(Before-and-after change data)

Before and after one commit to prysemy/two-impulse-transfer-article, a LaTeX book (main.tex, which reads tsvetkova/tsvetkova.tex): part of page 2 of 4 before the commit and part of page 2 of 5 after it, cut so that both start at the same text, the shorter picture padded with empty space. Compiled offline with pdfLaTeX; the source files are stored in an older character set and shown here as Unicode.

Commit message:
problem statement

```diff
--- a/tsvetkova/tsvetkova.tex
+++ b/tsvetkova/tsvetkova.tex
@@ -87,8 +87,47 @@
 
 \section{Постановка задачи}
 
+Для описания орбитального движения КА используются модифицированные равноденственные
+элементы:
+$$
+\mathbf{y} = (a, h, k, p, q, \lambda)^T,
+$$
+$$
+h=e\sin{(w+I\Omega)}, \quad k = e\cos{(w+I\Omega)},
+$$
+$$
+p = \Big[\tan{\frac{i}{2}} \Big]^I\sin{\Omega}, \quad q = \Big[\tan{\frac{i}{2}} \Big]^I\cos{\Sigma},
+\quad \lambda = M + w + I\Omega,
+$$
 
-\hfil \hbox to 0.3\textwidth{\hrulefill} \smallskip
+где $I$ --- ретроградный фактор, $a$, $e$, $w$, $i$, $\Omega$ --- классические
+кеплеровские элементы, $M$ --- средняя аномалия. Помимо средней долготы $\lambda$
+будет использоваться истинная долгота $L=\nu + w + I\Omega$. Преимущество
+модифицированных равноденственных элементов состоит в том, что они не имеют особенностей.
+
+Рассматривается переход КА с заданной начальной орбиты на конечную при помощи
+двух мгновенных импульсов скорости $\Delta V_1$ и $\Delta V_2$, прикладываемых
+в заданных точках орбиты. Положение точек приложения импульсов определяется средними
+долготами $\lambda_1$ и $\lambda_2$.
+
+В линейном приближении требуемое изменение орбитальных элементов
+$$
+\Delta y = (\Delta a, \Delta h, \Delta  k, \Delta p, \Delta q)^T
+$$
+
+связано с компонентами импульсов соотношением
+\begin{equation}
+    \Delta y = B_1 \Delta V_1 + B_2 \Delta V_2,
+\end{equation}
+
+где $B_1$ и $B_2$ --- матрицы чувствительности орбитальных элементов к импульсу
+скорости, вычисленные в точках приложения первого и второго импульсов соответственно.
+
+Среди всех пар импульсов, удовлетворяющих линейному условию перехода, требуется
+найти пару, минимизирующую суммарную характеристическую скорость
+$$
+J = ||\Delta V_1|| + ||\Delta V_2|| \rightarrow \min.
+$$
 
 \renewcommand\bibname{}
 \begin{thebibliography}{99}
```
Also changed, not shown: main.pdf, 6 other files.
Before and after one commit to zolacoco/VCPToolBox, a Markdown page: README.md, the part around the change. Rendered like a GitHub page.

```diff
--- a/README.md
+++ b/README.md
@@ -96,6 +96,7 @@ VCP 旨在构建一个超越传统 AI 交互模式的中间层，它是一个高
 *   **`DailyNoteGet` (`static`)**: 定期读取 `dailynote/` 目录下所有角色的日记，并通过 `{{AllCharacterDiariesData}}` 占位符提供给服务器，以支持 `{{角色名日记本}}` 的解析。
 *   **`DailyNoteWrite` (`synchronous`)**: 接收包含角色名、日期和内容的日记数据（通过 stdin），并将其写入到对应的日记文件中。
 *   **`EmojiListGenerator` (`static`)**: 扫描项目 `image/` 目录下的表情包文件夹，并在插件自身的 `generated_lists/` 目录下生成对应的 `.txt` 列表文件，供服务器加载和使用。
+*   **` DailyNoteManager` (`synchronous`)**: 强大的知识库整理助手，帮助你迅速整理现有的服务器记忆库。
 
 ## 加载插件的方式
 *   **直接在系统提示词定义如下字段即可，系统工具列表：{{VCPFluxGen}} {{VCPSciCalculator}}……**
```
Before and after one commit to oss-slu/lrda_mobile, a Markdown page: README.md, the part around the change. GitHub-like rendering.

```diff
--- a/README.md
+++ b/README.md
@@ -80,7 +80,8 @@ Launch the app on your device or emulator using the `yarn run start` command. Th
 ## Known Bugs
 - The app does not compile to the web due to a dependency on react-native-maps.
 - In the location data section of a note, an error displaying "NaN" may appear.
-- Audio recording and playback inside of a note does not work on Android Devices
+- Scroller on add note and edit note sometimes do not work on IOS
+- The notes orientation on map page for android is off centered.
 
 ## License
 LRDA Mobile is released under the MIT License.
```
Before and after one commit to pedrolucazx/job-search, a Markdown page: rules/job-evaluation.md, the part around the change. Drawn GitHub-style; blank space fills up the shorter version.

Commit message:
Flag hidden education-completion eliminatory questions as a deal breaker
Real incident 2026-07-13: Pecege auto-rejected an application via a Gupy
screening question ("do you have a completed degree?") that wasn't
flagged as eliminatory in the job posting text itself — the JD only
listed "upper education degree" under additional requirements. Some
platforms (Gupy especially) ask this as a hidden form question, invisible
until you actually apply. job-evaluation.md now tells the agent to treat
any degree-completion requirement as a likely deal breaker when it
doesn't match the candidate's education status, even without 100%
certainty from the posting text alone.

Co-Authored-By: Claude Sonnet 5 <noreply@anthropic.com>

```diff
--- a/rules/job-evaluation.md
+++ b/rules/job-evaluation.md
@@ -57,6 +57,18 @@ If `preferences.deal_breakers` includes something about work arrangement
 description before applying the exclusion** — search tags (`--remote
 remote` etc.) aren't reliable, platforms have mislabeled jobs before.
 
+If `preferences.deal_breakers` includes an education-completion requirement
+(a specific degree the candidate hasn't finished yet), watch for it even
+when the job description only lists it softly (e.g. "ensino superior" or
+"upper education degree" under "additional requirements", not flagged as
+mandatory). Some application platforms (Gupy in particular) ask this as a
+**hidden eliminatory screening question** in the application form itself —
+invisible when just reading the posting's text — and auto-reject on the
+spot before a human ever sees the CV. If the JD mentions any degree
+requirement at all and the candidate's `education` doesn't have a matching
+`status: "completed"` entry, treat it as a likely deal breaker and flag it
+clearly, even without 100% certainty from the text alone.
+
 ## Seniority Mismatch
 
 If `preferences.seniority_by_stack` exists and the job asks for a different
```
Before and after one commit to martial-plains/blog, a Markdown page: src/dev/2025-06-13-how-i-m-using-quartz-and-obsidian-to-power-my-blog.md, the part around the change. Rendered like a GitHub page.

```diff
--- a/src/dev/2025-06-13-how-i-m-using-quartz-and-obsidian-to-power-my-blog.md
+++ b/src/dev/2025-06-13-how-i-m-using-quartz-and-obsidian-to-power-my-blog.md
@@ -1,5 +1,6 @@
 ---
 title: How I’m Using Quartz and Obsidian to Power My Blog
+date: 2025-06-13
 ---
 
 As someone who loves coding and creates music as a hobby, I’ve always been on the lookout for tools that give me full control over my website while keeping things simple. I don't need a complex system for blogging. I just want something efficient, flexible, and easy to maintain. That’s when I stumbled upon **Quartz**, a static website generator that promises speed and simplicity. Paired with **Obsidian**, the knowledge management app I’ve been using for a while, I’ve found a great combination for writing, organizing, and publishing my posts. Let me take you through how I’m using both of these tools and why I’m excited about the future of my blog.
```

**Required work**
From the first line through the last, give the data above again exactly.

**Exercise output**
Before and after one commit to prysemy/two-impulse-transfer-article, a LaTeX book (main.tex, which reads tsvetkova/tsvetkova.tex): part of page 2 of 4 before the commit and part of page 2 of 5 after it, cut so that both start at the same text, the shorter picture padded with empty space. Compiled offline with pdfLaTeX; the source files are stored in an older character set and shown here as Unicode.

Commit message:
problem statement

```diff
--- a/tsvetkova/tsvetkova.tex
+++ b/tsvetkova/tsvetkova.tex
@@ -87,8 +87,47 @@
 
 \section{Постановка задачи}
 
+Для описания орбитального движения КА используются модифицированные равноденственные
+элементы:
+$$
+\mathbf{y} = (a, h, k, p, q, \lambda)^T,
+$$
+$$
+h=e\sin{(w+I\Omega)}, \quad k = e\cos{(w+I\Omega)},
+$$
+$$
+p = \Big[\tan{\frac{i}{2}} \Big]^I\sin{\Omega}, \quad q = \Big[\tan{\frac{i}{2}} \Big]^I\cos{\Sigma},
+\quad \lambda = M + w + I\Omega,
+$$
 
-\hfil \hbox to 0.3\textwidth{\hrulefill} \smallskip
+где $I$ --- ретроградный фактор, $a$, $e$, $w$, $i$, $\Omega$ --- классические
+кеплеровские элементы, $M$ --- средняя аномалия. Помимо средней долготы $\lambda$
+будет использоваться истинная долгота $L=\nu + w + I\Omega$. Преимущество
+модифицированных равноденственных элементов состоит в том, что они не имеют особенностей.
+
+Рассматривается переход КА с заданной начальной орбиты на конечную при помощи
+двух мгновенных импульсов скорости $\Delta V_1$ и $\Delta V_2$, прикладываемых
+в заданных точках орбиты. Положение точек приложения импульсов определяется средними
+долготами $\lambda_1$ и $\lambda_2$.
+
+В линейном приближении требуемое изменение орбитальных элементов
+$$
+\Delta y = (\Delta a, \Delta h, \Delta  k, \Delta p, \Delta q)^T
+$$
+
+связано с компонентами импульсов соотношением
+\begin{equation}
+    \Delta y = B_1 \Delta V_1 + B_2 \Delta V_2,
+\end{equation}
+
+где $B_1$ и $B_2$ --- матрицы чувствительности орбитальных элементов к импульсу
+скорости, вычисленные в точках приложения первого и второго импульсов соответственно.
+
+Среди всех пар импульсов, удовлетворяющих линейному условию перехода, требуется
+найти пару, минимизирующую суммарную характеристическую скорость
+$$
+J = ||\Delta V_1|| + ||\Delta V_2|| \rightarrow \min.
+$$
 
 \renewcommand\bibname{}
 \begin{thebibliography}{99}
```
Also changed, not shown: main.pdf, 6 other files.
Before and after one commit to zolacoco/VCPToolBox, a Markdown page: README.md, the part around the change. Rendered like a GitHub page.

```diff
--- a/README.md
+++ b/README.md
@@ -96,6 +96,7 @@ VCP 旨在构建一个超越传统 AI 交互模式的中间层，它是一个高
 *   **`DailyNoteGet` (`static`)**: 定期读取 `dailynote/` 目录下所有角色的日记，并通过 `{{AllCharacterDiariesData}}` 占位符提供给服务器，以支持 `{{角色名日记本}}` 的解析。
 *   **`DailyNoteWrite` (`synchronous`)**: 接收包含角色名、日期和内容的日记数据（通过 stdin），并将其写入到对应的日记文件中。
 *   **`EmojiListGenerator` (`static`)**: 扫描项目 `image/` 目录下的表情包文件夹，并在插件自身的 `generated_lists/` 目录下生成对应的 `.txt` 列表文件，供服务器加载和使用。
+*   **` DailyNoteManager` (`synchronous`)**: 强大的知识库整理助手，帮助你迅速整理现有的服务器记忆库。
 
 ## 加载插件的方式
 *   **直接在系统提示词定义如下字段即可，系统工具列表：{{VCPFluxGen}} {{VCPSciCalculator}}……**
```
Before and after one commit to oss-slu/lrda_mobile, a Markdown page: README.md, the part around the change. GitHub-like rendering.

```diff
--- a/README.md
+++ b/README.md
@@ -80,7 +80,8 @@ Launch the app on your device or emulator using the `yarn run start` command. Th
 ## Known Bugs
 - The app does not compile to the web due to a dependency on react-native-maps.
 - In the location data section of a note, an error displaying "NaN" may appear.
-- Audio recording and playback inside of a note does not work on Android Devices
+- Scroller on add note and edit note sometimes do not work on IOS
+- The notes orientation on map page for android is off centered.
 
 ## License
 LRDA Mobile is released under the MIT License.
```
Before and after one commit to pedrolucazx/job-search, a Markdown page: rules/job-evaluation.md, the part around the change. Drawn GitHub-style; blank space fills up the shorter version.

Commit message:
Flag hidden education-completion eliminatory questions as a deal breaker
Real incident 2026-07-13: Pecege auto-rejected an application via a Gupy
screening question ("do you have a completed degree?") that wasn't
flagged as eliminatory in the job posting text itself — the JD only
listed "upper education degree" under additional requirements. Some
platforms (Gupy especially) ask this as a hidden form question, invisible
until you actually apply. job-evaluation.md now tells the agent to treat
any degree-completion requirement as a likely deal breaker when it
doesn't match the candidate's education status, even without 100%
certainty from the posting text alone.

Co-Authored-By: Claude Sonnet 5 <noreply@anthropic.com>

```diff
--- a/rules/job-evaluation.md
+++ b/rules/job-evaluation.md
@@ -57,6 +57,18 @@ If `preferences.deal_breakers` includes something about work arrangement
 description before applying the exclusion** — search tags (`--remote
 remote` etc.) aren't reliable, platforms have mislabeled jobs before.
 
+If `preferences.deal_breakers` includes an education-completion requirement
+(a specific degree the candidate hasn't finished yet), watch for it even
+when the job description only lists it softly (e.g. "ensino superior" or
+"upper education degree" under "additional requirements", not flagged as
+mandatory). Some application platforms (Gupy in particular) ask this as a
+**hidden eliminatory screening question** in the application form itself —
+invisible when just reading the posting's text — and auto-reject on the
+spot before a human ever sees the CV. If the JD mentions any degree
+requirement at all and the candidate's `education` doesn't have a matching
+`status: "completed"` entry, treat it as a likely deal breaker and flag it
+clearly, even without 100% certainty from the text alone.
+
 ## Seniority Mismatch
 
 If `preferences.seniority_by_stack` exists and the job asks for a different
```
Before and after one commit to martial-plains/blog, a Markdown page: src/dev/2025-06-13-how-i-m-using-quartz-and-obsidian-to-power-my-blog.md, the part around the change. Rendered like a GitHub page.

```diff
--- a/src/dev/2025-06-13-how-i-m-using-quartz-and-obsidian-to-power-my-blog.md
+++ b/src/dev/2025-06-13-how-i-m-using-quartz-and-obsidian-to-power-my-blog.md
@@ -1,5 +1,6 @@
 ---
 title: How I’m Using Quartz and Obsidian to Power My Blog
+date: 2025-06-13
 ---
 
 As someone who loves coding and creates music as a hobby, I’ve always been on the lookout for tools that give me full control over my website while keeping things simple. I don't need a complex system for blogging. I just want something efficient, flexible, and easy to maintain. That’s when I stumbled upon **Quartz**, a static website generator that promises speed and simplicity. Paired with **Obsidian**, the knowledge management app I’ve been using for a while, I’ve found a great combination for writing, organizing, and publishing my posts. Let me take you through how I’m using both of these tools and why I’m excited about the future of my blog.
```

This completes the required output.